Last fall, before many of us even knew how to make Zoom calls, let alone convert nearly our entire lives to virtual form, I worked as a paraprofessional in a kindergarten classroom, at one of Rohnert Park’s local elementary schools. There was a space on campus—a small room, maybe the size of a walk-in closet, with white walls, bright lights, and nothing more than a chair-less table in the corner. This confined, solitary space, referred to as The Boring Room, was reserved for disciplinary use, a place to take students when their behavior became too much, or the resources to handle it were too little, which was often. For the first month or so I was able to avoid the room, and, as I hadn’t yet seen it, wasn’t even entirely sure what it was. For the students and staff, The Boring Room had evolved over time, just as any punishment does, into something much more than an actual place or material consequence—it became an idea, a threat that could be used to curb any unwanted behavior. “If you don’t stop, you’re going to The Boring Room,” “Do you want to go to The Boring Room?”
As teachers and staff, we are educators as well as caregivers. Not unlike parents, we feel joy for our students’ achievements, concern for their well-being, and an invested pride and responsibility in their development. We also feel, at times, defeated, exhausted, and lost. In this particular case, not unlike many others across our district, our state, and our nation, we were stretched thin, paid very little, which, for assistive staff, meant minimum wage or not much more, and expected regularly to meet a standard which far exceeded our compensation and our resources.

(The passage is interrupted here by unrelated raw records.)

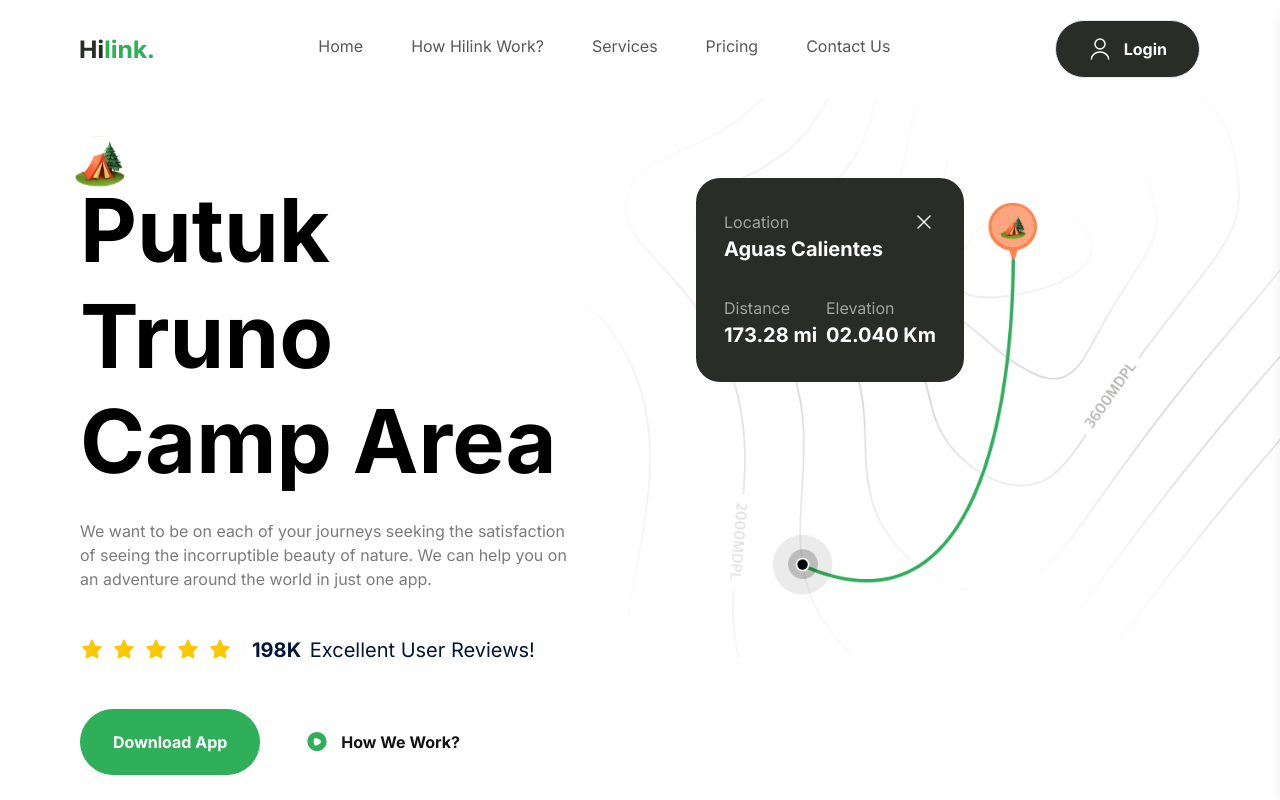
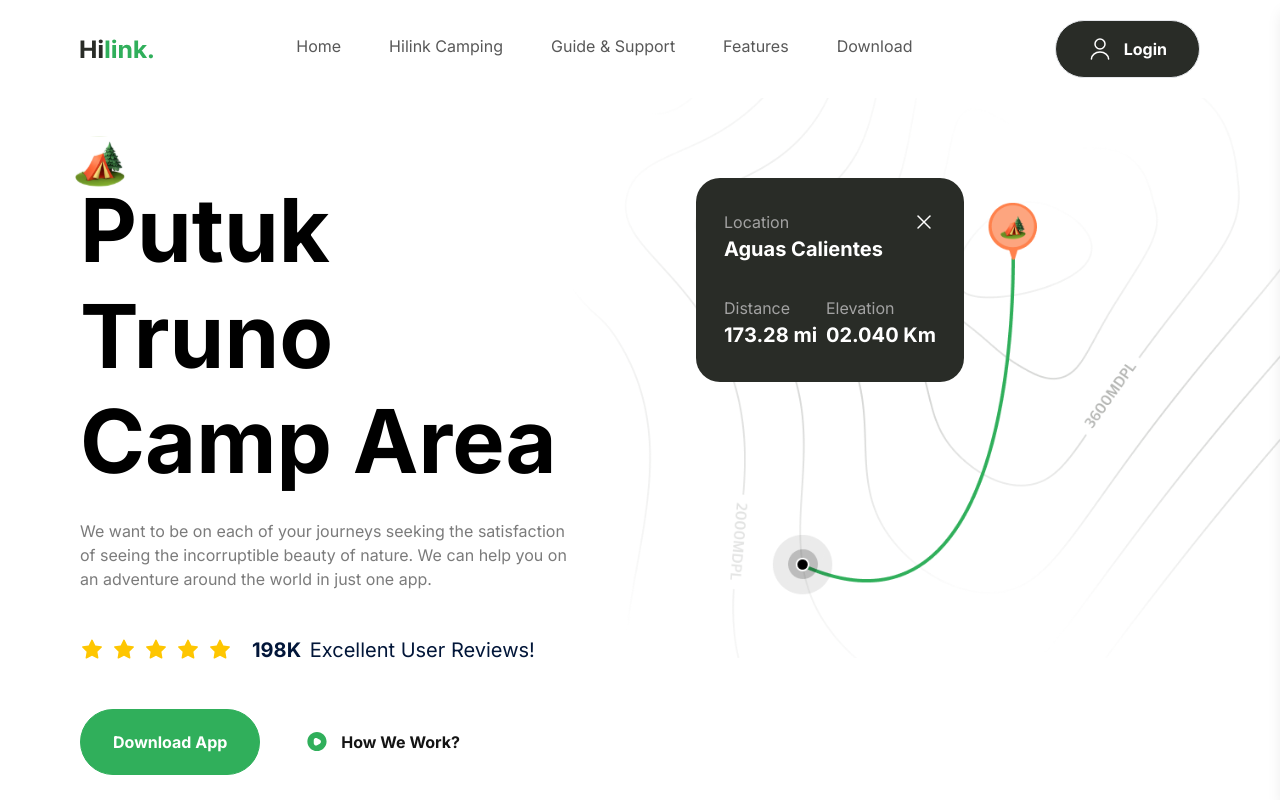
Before and after one commit to MenathNDGD/Travel-Web-UI-NextJS, a Next.js app: page / in a window 1280 px wide. Shown: the top 800 px of the page. Built offline with nearby package versions, Linux system fonts and the light colour scheme.

Commit message:
Update NAV_LINKS for smooth scrolling and add new navigation items

```diff
--- a/constants/index.ts
+++ b/constants/index.ts
@@ -1,10 +1,20 @@
 // NAVIGATION
 export const NAV_LINKS = [
-  { href: "/", key: "home", label: "Home" },
-  { href: "/", key: "how_hilink_work", label: "How Hilink Work?" },
-  { href: "/", key: "services", label: "Services" },
-  { href: "/", key: "pricing ", label: "Pricing " },
-  { href: "/", key: "contact_us", label: "Contact Us" },
+  { href: "#hero", key: "home", label: "Home", ref: "hero" },
+  {
+    href: "#camp",
+    key: "hilink_camping",
+    label: "Hilink Camping",
+    ref: "camp",
+  },
+  {
+    href: "#guide",
+    key: "guide_support",
+    label: "Guide & Support",
+    ref: "guide",
+  },
+  { href: "#features", key: "features", label: "Features", ref: "features" },
+  { href: "#get-app", key: "download", label: "Download", ref: "get-app" },
 ];
 
 // CAMP SECTION
```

My job as a paraprofessional, primarily, was to assist the students who had difficulty conforming to a standard classroom environment. For the majority of four and five year olds, school is a transition, something new, exciting, and also often confusing and frustrating. For some of the kids, these issues were compounded. Physical and verbal aggression, as well as property displacement and destruction were not unlikely events. Occasionally, this would result in the child being temporarily removed from the classroom for their own and other's safety. My approach, typically, was to take them for a calm down walk around the school or to the garden, or take them to the learning center, where they could quietly play with Playdoh and some toys I brought from home. I had never used The Boring Room, except once under pressure, on a day when one of our students was having a particularly rough time and having them outdoors or around peers posed a safety threat. To say the least, I hated it. I felt wrong for taking them there, heartbroken as they kicked and punched the walls, tears streaming down their face. This was the calm down room, The Boring Room, fluorescent lights glaring down at us, reflecting off the white walls. Grey office carpet scratched at their bare knees as they shuffled around the room, trying to rip out the already exposed wiring on the opposite wall. “Let me out, I’ll be good, please!” They shouted to the voices on the other side of the conjoining door that led to the staff break room, attempting to peel away the paper covering the tiny window at its center. I never wanted to do that again. There needs to be a safe space for these children to go, a place to decompress and reflect, but neither them or myself felt safe or calm in that room. As I sat in a corner of the room, patting this student’s back, who I had grown to care for, not unlike many of the other students, speaking to them quietly as I attempted to calm them, I thought of my own daughter, who also had trouble with self-regulation and sensory overload. Had she ever been sent to the Boring Room? Were there other Boring Rooms on other campuses?
As we prepare our classrooms, our businesses, our homes, for the eventual return to a more tangible life, I am reminded of this and other things that may await our kids, our educators, and our community as we return to normalcy. My younger daughter will have the chance to meet, in person, her teachers and classroom aides; she’ll be able to meet her new classmate, the girl “who likes Minecraft and anime as much as [she] does,” the new friend she has “so much in common with.” My older daughter will spend her last months of middle school alongside her friends, many of whom, before now, she hadn’t been apart from for more than summer break since first grade. We’ll all, once again, be able to go to the grocery store for no apparent reason. We’ll have the freedom to take a walk with no set destination, be bombarded with so much social activity that we can once again find luxury in solitude and have the opportunity to embarrass our children in public. We will also, many of us, be confronted with the same disparities in our community and school district that were there pre-pandemic, remained throughout, and will only be amplified as we return to an already strained system. Lately, the nostalgia of normalcy has been at the forefront in our minds, but do we really want normal, when normal has never been good enough?